Traditionally, the meal eaten before beginning the fast is supposed to be large and festive, following the Talmudic dictum that it is a mitzvah (commandment) to eat on the eve of Yom Kippur, just as it is a mitzvah to fast on Yom Kippur itself. However, eating extra food — particularly in one last-minute feast — does not help to keep you going for 24 hours, says Dr. Tzvi Dwolatzky of Israel’s Rambam Health Care Campus. He suggests eating small amounts of carbohydrates (bread, potato, rice, pasta), some protein (fish, chicken) and fruit.

 

7. On Yom Kippur in 1940, London’s Jews kept calm and carried on.

In the midst of the Battle of Britain, the relentless Nazi bombardment of London that began in September 1940, the city’s synagogues went on with their Yom Kippur services. According to JTA, while air raid warnings “twice disturbed” the morning services on Oct. 12, 1940, “most synagogues carried on regardless” and a “large proportion of the men attending services wore uniforms of the various forces.”

 

8. Yom Kippur’s Kol Nidre services are the only night of the entire Jewish calendar when a prayer shawl is worn for evening prayers.

According to the late Rabbi Louis Jacobs, the tallit (prayer shawl) is worn during Kol Nidre as “a token of special reverence for the holy day.” It is traditional to wear a tallit or a white garment for the entire holiday, with the color white symbolizing both our spiritual purity and our removing ourselves from the vanities of the material world. Many people actually wear a white robe called a kittel.

 

9. A Virginia rabbi’s pro-civil rights movement sermon on Yom Kippur in 1958 riled up local segregationists and sparked fears of an anti-Semitic backlash.

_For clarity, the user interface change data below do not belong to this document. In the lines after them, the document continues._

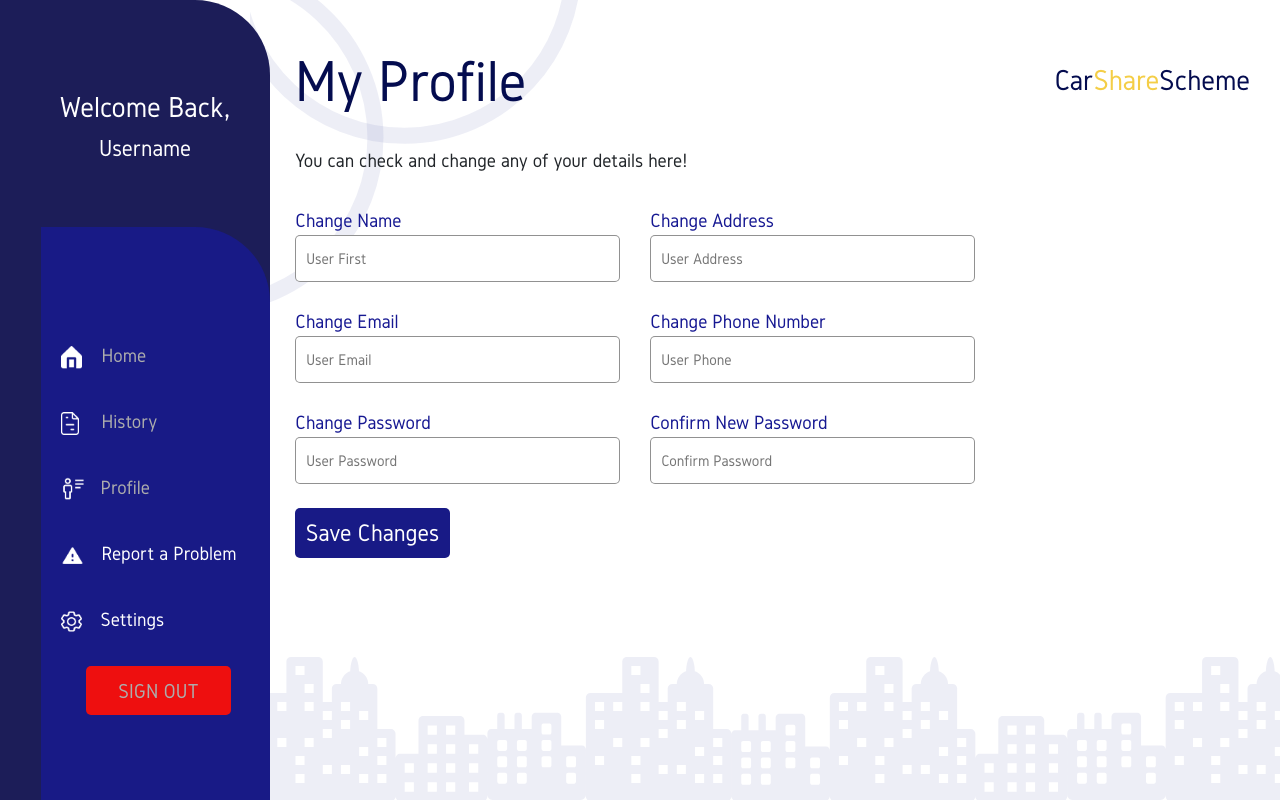
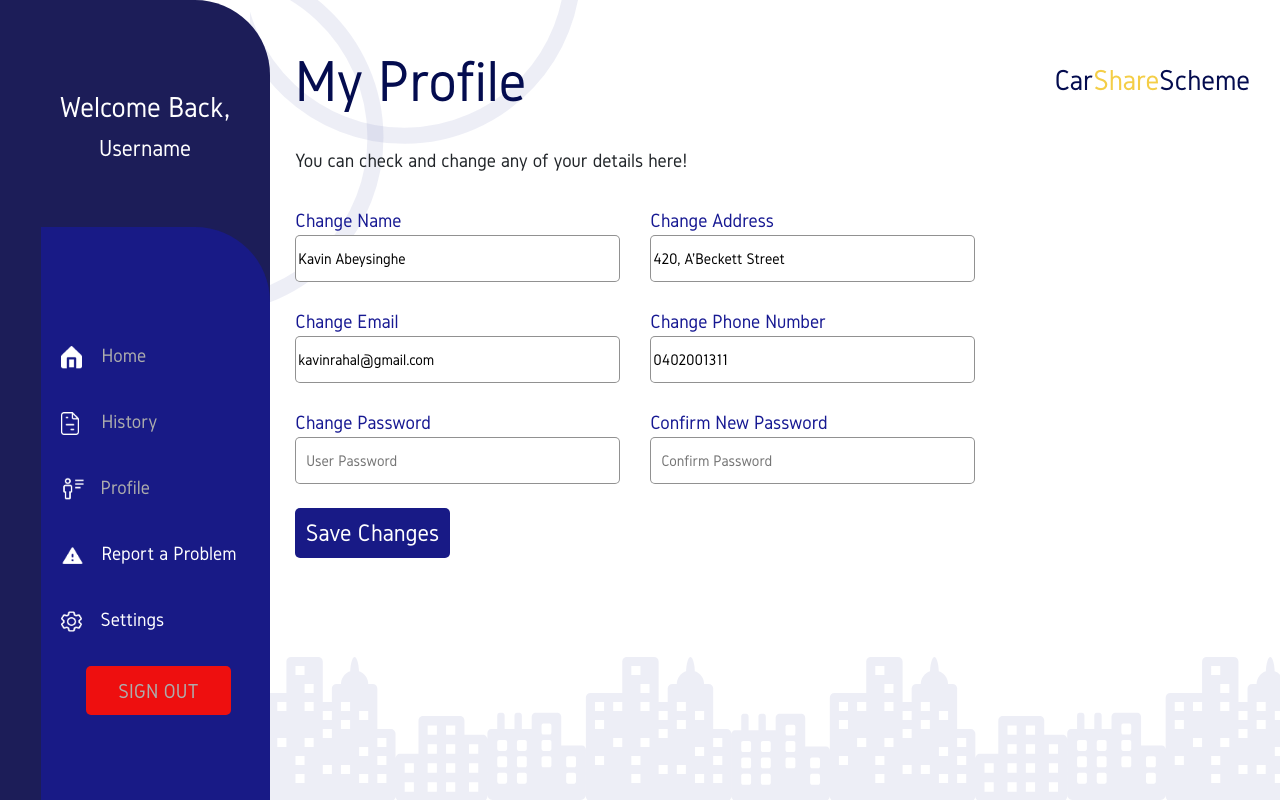
Before and after one commit to kavinrahal/PP1-MON1630-Team6, a React (Create React App) app in the folder Car_Share/ClientApp/: page /profile in a window 1280 px wide. Built offline with nearby package versions, Linux system fonts and the light colour scheme.

Commit message:
Minor changes

```diff
--- a/Car_Share/ClientApp/src/components/CurrentBooking.js
+++ b/Car_Share/ClientApp/src/components/CurrentBooking.js
@@ -25,8 +25,9 @@ export default function CurrentBooking(){
                 colour: "Red"
             },
             start_time: '2021-05-23T18:30:00.000+05:30',
-            end_time: '2021-05-23T23:59:00.000+05:30',
+            end_time: '2021-05-23T12:05:00.000+05:30',
             price: 450,
+            completed: 'in progress'
         }
     )
 
--- a/Car_Share/ClientApp/src/components/LoginPage.js
+++ b/Car_Share/ClientApp/src/components/LoginPage.js
@@ -34,12 +34,12 @@ function LoginPage(){
                         </div>
                         <div className = "email">
                             <div className = "emailLabel">Email</div>
-                            <input type = "text" className = "loginInput" placeholder = "  Email"></input>
+                            <input type = "text" className = "loginInput" placeholder = "  Email" required></input>
                         </div>
                         <br></br>
                         <div className = "password">
                             <div className = "passwordLabel">Password</div>
-                            <input type = "password" className = "loginInput" placeholder = "  Password"></input>
+                            <input type = "password" className = "loginInput" placeholder = "  Password" required></input>
                         </div>
                         <br></br>
                         <Link to = "/dashboard"><button className = "loginBtn">Log In</button></Link>
--- a/Car_Share/ClientApp/src/components/Profile.js
+++ b/Car_Share/ClientApp/src/components/Profile.js
@@ -1,4 +1,4 @@
-import React, { Component } from 'react';
+import React, { Component, useState } from 'react';
 import {
     BrowserRouter as Router,
     Switch,
@@ -9,6 +9,16 @@ import SideBar from './SideBar';
 import SideBarMobile from './SideBarMobile';
 import './styles/Profile.css';
 
+export default function Profile(){
+  const [userDetails, setUserDetails] = useState (
+    {
+        userId: 1,
+        name: "Kavin Abeysinghe",
+        address: "420, A'Beckett Street",
+        email: "kavinrahal@gmail.com",
+        phoneNum: "0402001311"
+    }
+  )
   const viewportContext = React.createContext({});
 
   const ViewportProvider = ({ children }) => {
@@ -43,7 +53,7 @@ const WhichSideBar = () => {
     return width < breakpoint ? <SideBarMobile /> : <SideBar />;
   };
 
-export default function Profile(){
+
     return(
         <ViewportProvider>
             <div className = "profileWrapper">
@@ -63,33 +73,33 @@ export default function Profile(){
                         <div className = "profileNames">
                           <div className = "profileFirst">
                               <div className = "profileLabel">Change Name</div>
-                              <input type = "text" className = "profileText" placeholder = "  User First"></input>
+                              <input type = "text" className = "profileText" value = {userDetails.name} required></input>
                           </div>
                           <div className = "profileLast">
                               <div className = "profileLabel">Change Address</div>
-                              <input type = "text" className = "profileText" placeholder = "  User Address"></input>
+                              <input type = "text" className = "profileText" value = {userDetails.address} required></input>
                           </div>
                         </div>
                         <br></br>
                         <div className = "profileContact">
                             <div className = "profileSignUpEmail">
                                 <div className = "profileLabel">Change Email</div>
-                                <input type = "email" className = "profileText" placeholder = "  User Email"></input>
+                                <input type = "email" className = "profileText" value = {userDetails.email} required></input>
                             </div>
                             <div className = "profilePhone">
                                 <div className = "profileLabel">Change Phone Number</div>
-                                <input type = "text" className = "profileText" placeholder = "  User Phone"></input>
+                                <input type = "text" className = "profileText" value = {userDetails.phoneNum} required></input>
                             </div>
                         </div>
                         <br></br>
                         <div className = "profilePasswords">
                           <div className = "profileSignUpPassword">
                               <div className = "profileLabel">Change Password</div>
-                              <input type = "password" className = "profileText" placeholder = "  User Password"></input>
+                              <input type = "password" className = "profileText" placeholder = "  User Password" required></input>
                           </div>
                           <div className = "profileConfirmPassword">
                               <div className = "profileLabel">Confirm New Password</div>
-                              <input type = "password" className = "profileText" placeholder = "  Confirm Password"></input>
+                              <input type = "password" className = "profileText" placeholder = "  Confirm Password" required></input>
                           </div>
                         </div>
                         <br></br>
--- a/Car_Share/ClientApp/src/components/RegisterPage.js
+++ b/Car_Share/ClientApp/src/components/RegisterPage.js
@@ -43,33 +43,33 @@ function RegisterPage(){
                             <div className = "names">
                                 <div className = "first">
                                     <div className = "signUpLabel">Name</div>
-                                    <input type = "text" className = "signUpText" placeholder = "  First Name"></input>
+                                    <input type = "text" className = "signUpText" placeholder = "  First Name" required></input>
                                 </div>
                                 <div className = "last">
                                     <div className = "signUpLabel">Address</div>
-                                    <input type = "text" className = "signUpText" placeholder = "  Last Name"></input>
+                                    <input type = "text" className = "signUpText" placeholder = "  Last Name" required></input>
                                 </div>
                             </div>
                             <br></br>
                             <div className = "contact">
                                 <div className = "signUpEmail">
                                     <div className = "signUpLabel">Email</div>
-                                    <input type = "email" className = "signUpText" placeholder = "  Email"></input>
+                                    <input type = "email" className = "signUpText" placeholder = "  Email" required></input>
                                 </div>
                                 <div className = "phone">
                                     <div className = "signUpLabel">Phone Number</div>
-                                    <input type = "text" className = "signUpText" placeholder = "  Phone Number"></input>
+                                    <input type = "text" className = "signUpText" placeholder = "  Phone Number" required></input>
                                 </div>
                             </div>
                             <br></br>
                             <div className = "passwords">
                                 <div className = "signUpPassword">
                                     <div className = "signUpLabel">Password</div>
-                                    <input type = "password" className = "signUpText" placeholder = "  Password"></input>
+                                    <input type = "password" className = "signUpText" placeholder = "  Password" required></input>
                                 </div>
                                 <div className = "confirmPassword">
                                     <div className = "signUpLabel">Confirm Password</div>
-                                    <input type = "password" className = "signUpText" placeholder = "  Confirm Password"></input>
+                                    <input type = "password" className = "signUpText" placeholder = "  Confirm Password" required></input>
                                 </div>
                             </div>
                             <br></br>
```
Lines whose indentation alone changed are shown as unchanged.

JTA reported that Virginia’s Defenders of State Sovereignty group demanded that local Jews “move quickly to refute and condemn” Rabbi Emmet Frank of Alexandria’s Temple Beth El for his sermon criticizing the state’s “massive resistance” to school desegregation and said that if he had intended to destroy Christian-Jewish relations, “he could not have been more effective.” While a “leading member” of the Reform temple reportedly said a “considerable” number of congregants worried Frank’s stand “might result in increased anti-Semitism,” others “sided with the rabbi, holding that he held a spiritual and moral duty to speak out for social justice.” The congregation stood by Frank, and The Washington Post published an editorial calling him a “courageous clergyman.”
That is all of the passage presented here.